Vestibule of the Cosmographic Chambers by Matthijs van Boxsel

Who is this that darkens counsel by words without knowledge?
Dress for action like a man;
I will question you, and you make it known to me.

Where were you when I laid the foundation of the earth?
Tell me, if you have understanding.
Who determined its measurements—surely you know!
Or who stretched the line upon it?
On what were its bases sunk,
or who laid its cornerstone,
when the morning stars sang together
and all the sons of God shouted for joy?

Or who shut in the sea with doors
when it burst out from the womb?
(Job 38)

The catastrophe

It is generally assumed that the universe was born from an explosion. We live on one of the meandering pieces of debris, a squashed planet, revolving unsurely around its axis. This planet is inhabited by DNA mutants. Is it any wonder that human history is dominated by deviations?

According to aleatory materialism the cosmos came into existence by a chance deflection of falling atoms–Clinamen (Lucretius De rerum natura ii.217- 224). The existence of the universe attests a catastrophe: something came of nothing through an imbalance. The ubiquity of sheer coincidence is inextricably linked to the term idiocy (in its initial Greek definition of uniqueness). Everything that exists is unique in time and space and therefore inconceivable. The world is idiotic, stupid, without purpose or cause, inexplicable, illogical, intangible. The result is intellectual agitation.

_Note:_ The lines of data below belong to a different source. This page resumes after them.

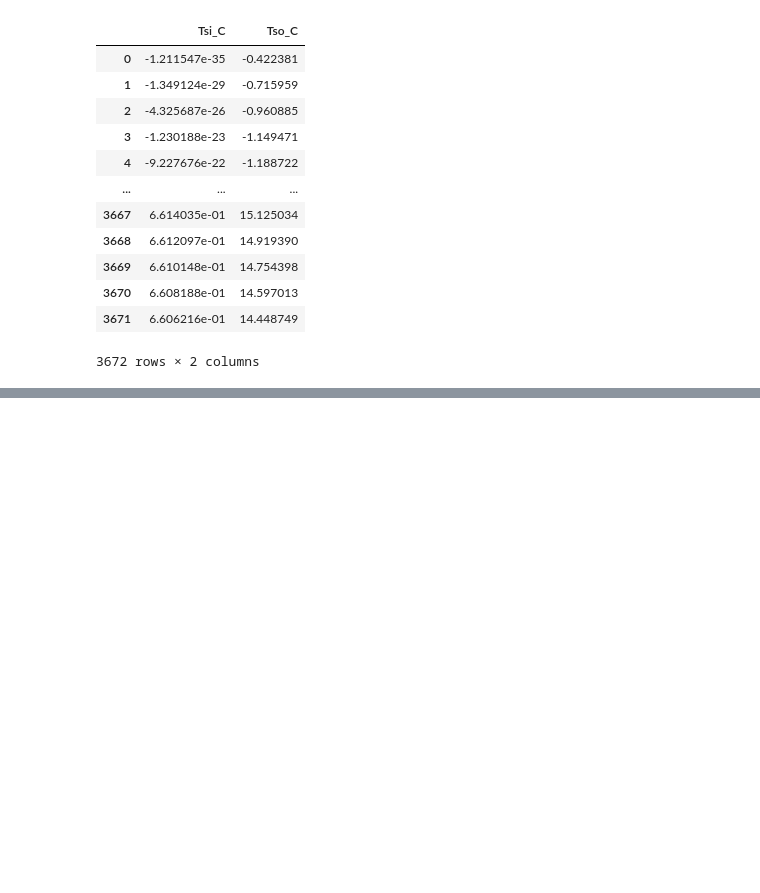
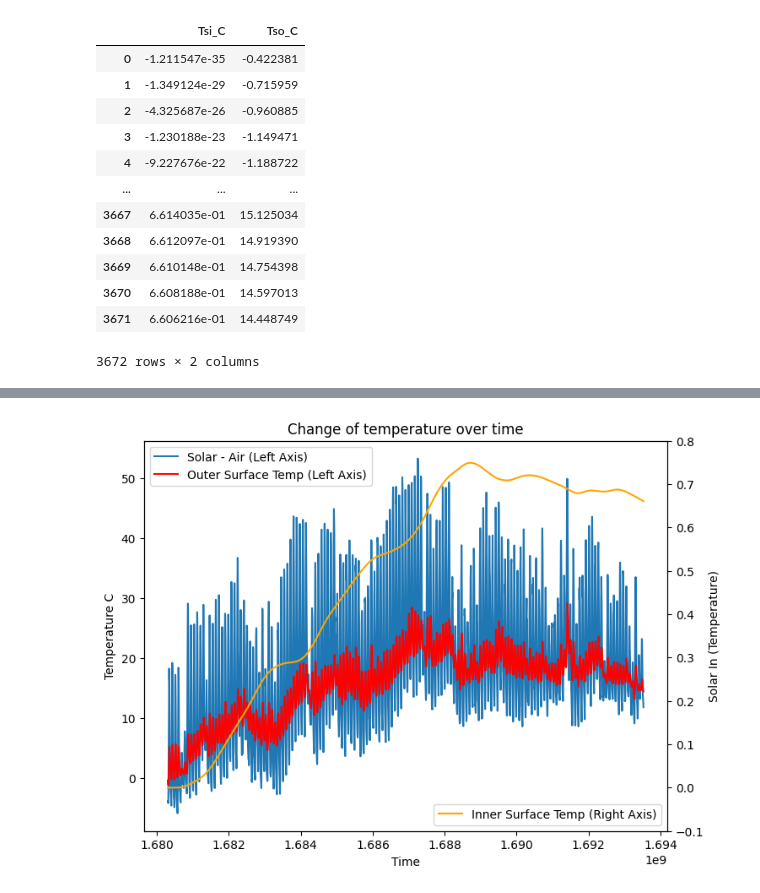
Before and after one commit to siimurik/SnowPit, a Jupyter notebook: Pandas_SnowStorage/testing.ipynb, the cells around one changed output, grey strips where cells are left out. Cells and saved outputs as stored; diff of their text form; code cells hidden in the pictures; blank space fills up the shorter version.

```diff
--- a/Pandas_SnowStorage/testing.ipynb
+++ b/Pandas_SnowStorage/testing.ipynb
@@ -883,0 +881,3 @@ df3
+# %%
+df_Tso = df3['Tso_C']
+df_Tso
@@ -883,0 +975,10 @@ df3
+# %%
+# Reset the indices and ensure they start from the same number
+df_T_sol_air = df_T_sol_air.reset_index(drop=True)
+df_Tso = df_Tso.reset_index(drop=True)
+
+# Perform the subtraction
+result = df_T_sol_air - df_Tso
+
+# Display the result
+print(result)
@@ -883,0 +1138,9 @@ df3
+# %%
+# Convert the 'time' column to datetime objects
+#df_wo_nan_period_reset['time'] =
+
+# Convert the datetime objects to Unix timestamps (in seconds) using astype
+df_time = pd.to_datetime(df_wo_nan_period_reset['time']).astype('int64') / 1e9
+
+# Display the resulting float64 time column
+df_time
@@ -883,0 +1160,24 @@ df3
+# %%
+# Generate the scatter plot
+fig, ax1 = plt.subplots(figsize=(8, 6))
+
+# Plot df_T_sol_air and df_Tso on the primary y-axis
+ax1.plot(df_time, df_T_sol_air, label='Solar - Air (Left Axis)')
+ax1.plot(df_time, df_Tso, color = 'red', label='Outer Surface Temp (Left Axis)')
+
+ax1.set_xlabel('Time')
+ax1.set_ylabel('Temperature C')
+ax1.set_title('Change of temperature over time')
+ax1.legend(loc='upper left')
+
+# Create a secondary y-axis and plot df_Tsi on it
+ax2 = ax1.twinx()
+ax2.plot(df_time, df_Tsi, label='Inner Surface Temp (Right Axis)', color='orange')
+
+# Set the y-axis range for the secondary y-axis
+ax2.set_ylim(-0.1, 0.8)
+ax2.set_ylabel('Solar In (Temperature)')
+ax2.legend(loc='lower right')
+plt.show()
+# %% [output]
+[figure, added]
```
Also changed, not shown: parts of 56 cells of this notebook, 1 other file.
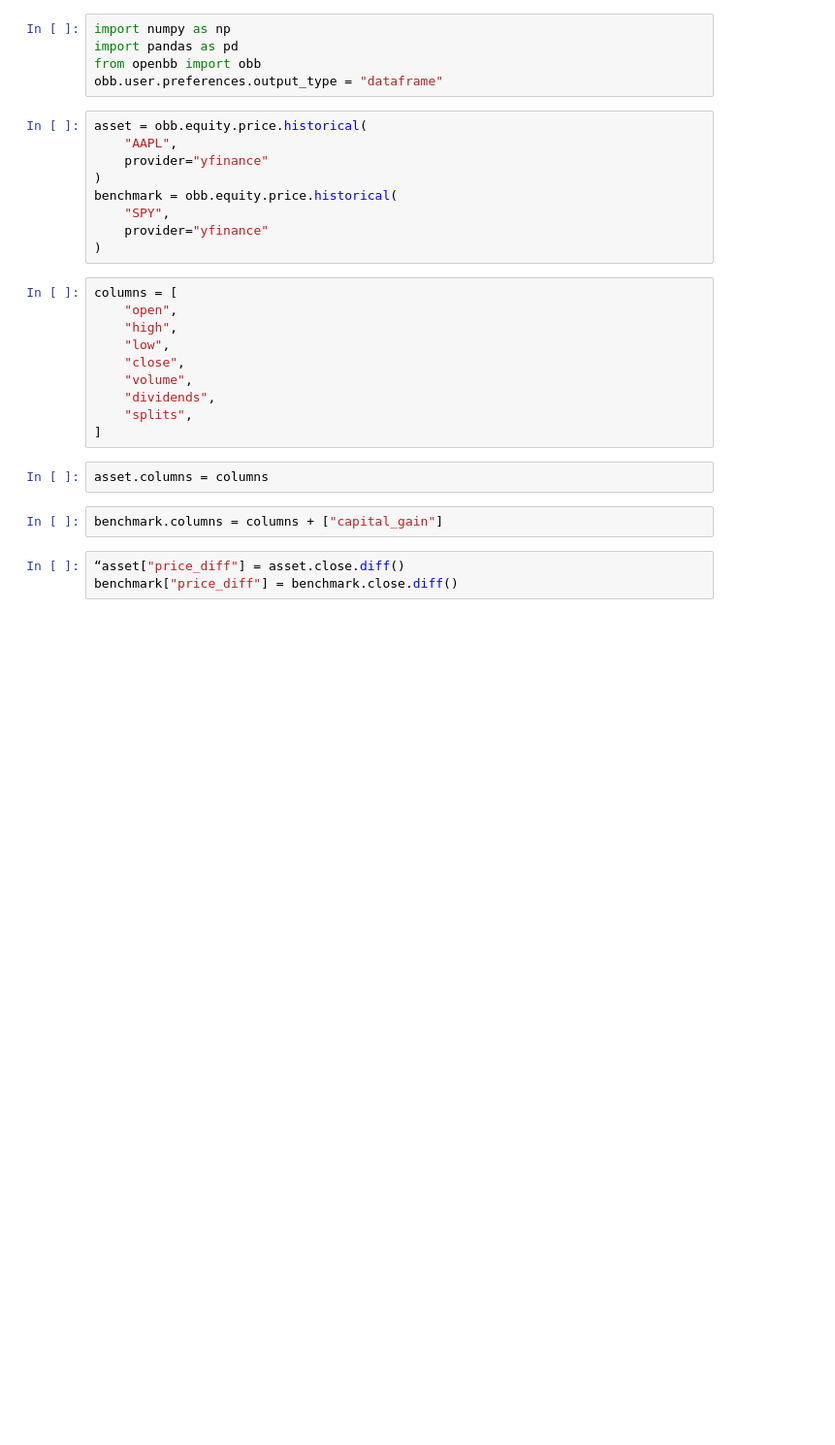
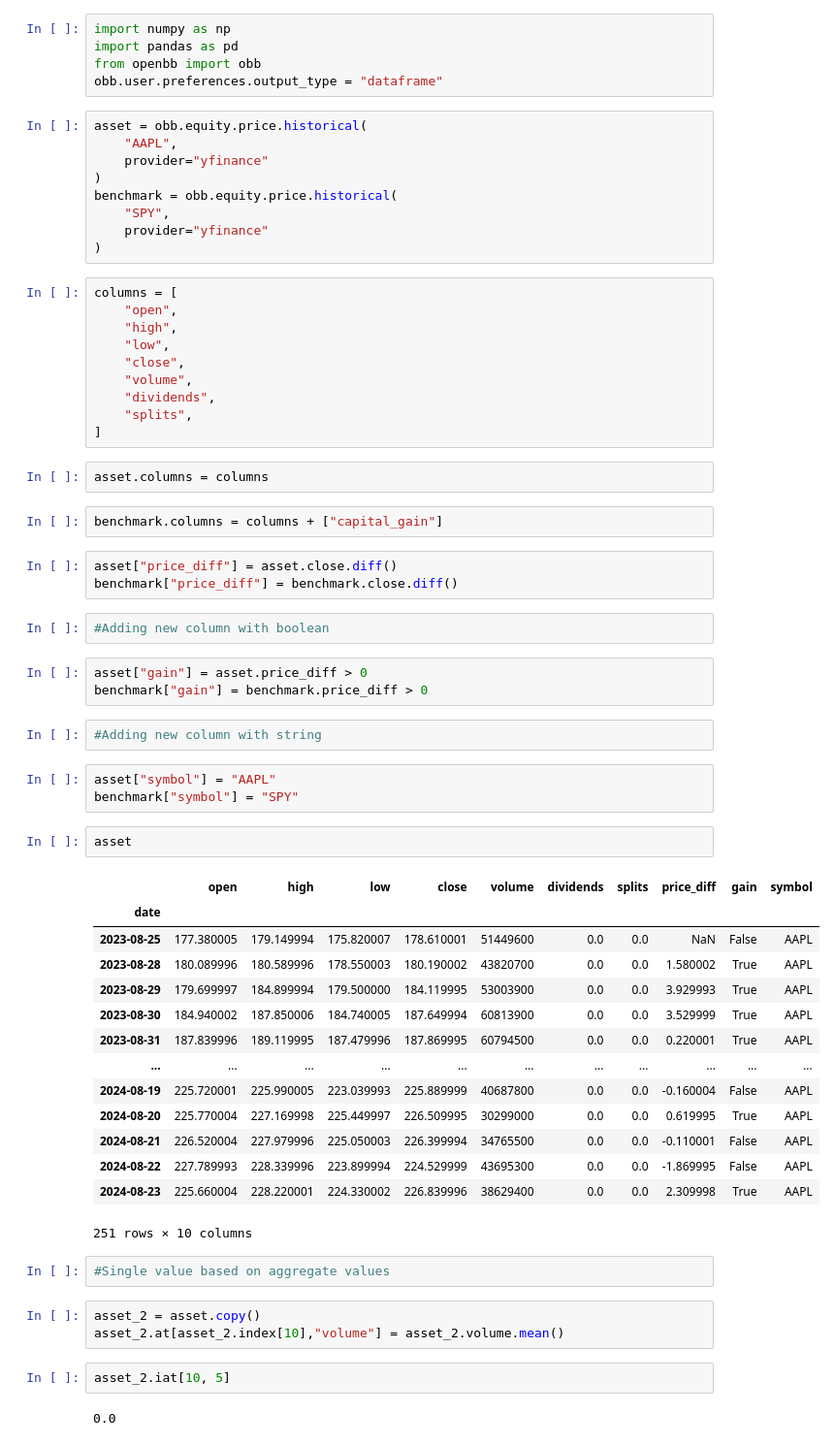
Before and after one commit to Emindu/algo-trading-learning, a Jupyter notebook: 2.analyze-pandas/manipulation-data.ipynb, the cells around one changed output. Shown at 97% size. Cells and saved outputs as stored; diff of their text form; blank space fills up the shorter version.

```diff
--- a/2.analyze-pandas/manipulation-data.ipynb
+++ b/2.analyze-pandas/manipulation-data.ipynb
@@ -27,5 +27,41 @@ asset.columns = columns
 # %%
 benchmark.columns = columns + ["capital_gain"]
 # %%
-“asset["price_diff"] = asset.close.diff()
+asset["price_diff"] = asset.close.diff()
 benchmark["price_diff"] = benchmark.close.diff()
+# %%
+#Adding new column with boolean
+# %%
+asset["gain"] = asset.price_diff > 0
+benchmark["gain"] = benchmark.price_diff > 0
+# %%
+#Adding new column with string
+# %%
+asset["symbol"] = "AAPL"
+benchmark["symbol"] = "SPY"
+# %%
+asset
+# %% [output]
+|  | open | high | low | close | volume | dividends | splits | price_diff | gain | symbol |
+| date |  |  |  |  |  |  |  |  |  |  |
+| 2023-08-25 | 177.380005 | 179.149994 | 175.820007 | 178.610001 | 51449600 | 0.0 | 0.0 | NaN | False | AAPL |
+| 2023-08-28 | 180.089996 | 180.589996 | 178.550003 | 180.190002 | 43820700 | 0.0 | 0.0 | 1.580002 | True | AAPL |
+| 2023-08-29 | 179.699997 | 184.899994 | 179.500000 | 184.119995 | 53003900 | 0.0 | 0.0 | 3.929993 | True | AAPL |
+| 2023-08-30 | 184.940002 | 187.850006 | 184.740005 | 187.649994 | 60813900 | 0.0 | 0.0 | 3.529999 | True | AAPL |
+| 2023-08-31 | 187.839996 | 189.119995 | 187.479996 | 187.869995 | 60794500 | 0.0 | 0.0 | 0.220001 | True | AAPL |
+| ... | ... | ... | ... | ... | ... | ... | ... | ... | ... | ... |
+| 2024-08-19 | 225.720001 | 225.990005 | 223.039993 | 225.889999 | 40687800 | 0.0 | 0.0 | -0.160004 | False | AAPL |
+| 2024-08-20 | 225.770004 | 227.169998 | 225.449997 | 226.509995 | 30299000 | 0.0 | 0.0 | 0.619995 | True | AAPL |
+| 2024-08-21 | 226.520004 | 227.979996 | 225.050003 | 226.399994 | 34765500 | 0.0 | 0.0 | -0.110001 | False | AAPL |
+| 2024-08-22 | 227.789993 | 228.339996 | 223.899994 | 224.529999 | 43695300 | 0.0 | 0.0 | -1.869995 | False | AAPL |
+| 2024-08-23 | 225.660004 | 228.220001 | 224.330002 | 226.839996 | 38629400 | 0.0 | 0.0 | 2.309998 | True | AAPL |
+251 rows × 10 columns
+# %%
+#Single value based on aggregate values
+# %%
+asset_2 = asset.copy()
+asset_2.at[asset_2.index[10],"volume"] = asset_2.volume.mean()
+# %%
+asset_2.iat[10, 5]
+# %% [output]
+0.0
```
Also changed, not shown: parts of 8 cells of this notebook.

Philosophers assert that all knowledge begins with utter astonishment at the idiocy of existence. Guided by the principle of insufficient reality we fall prey to transcendental temptations. Because idiotic objects have nothing to offer, desire focuses on that which doesn't exist. In their attempt to rationalize the world, metaphysicians apply principles alien to the world, such as the Idea, the Spirit or the World Soul. The alternate reality, whose precise coordinates are jealously kept secret, provides what is said to be lacking here and now.

The world is seen as a defective reflection of some other world. Thanks to this duplication, existence ceases tot be gratuitous and becomes open to interpretation. Worldly existence is seen as a flawed counterpart of an ideal, loftier world.

As a result of degeneration (decline) or fall (instantaneous), man has become mortal. The gradual eradication of the source (God or the idea) by increasingly feeble facsimiles implies an ontological devaluation as well as an intellectual and ethical deterioration. The world is full of stupidity, crime and misery due to the decline of divine qualities.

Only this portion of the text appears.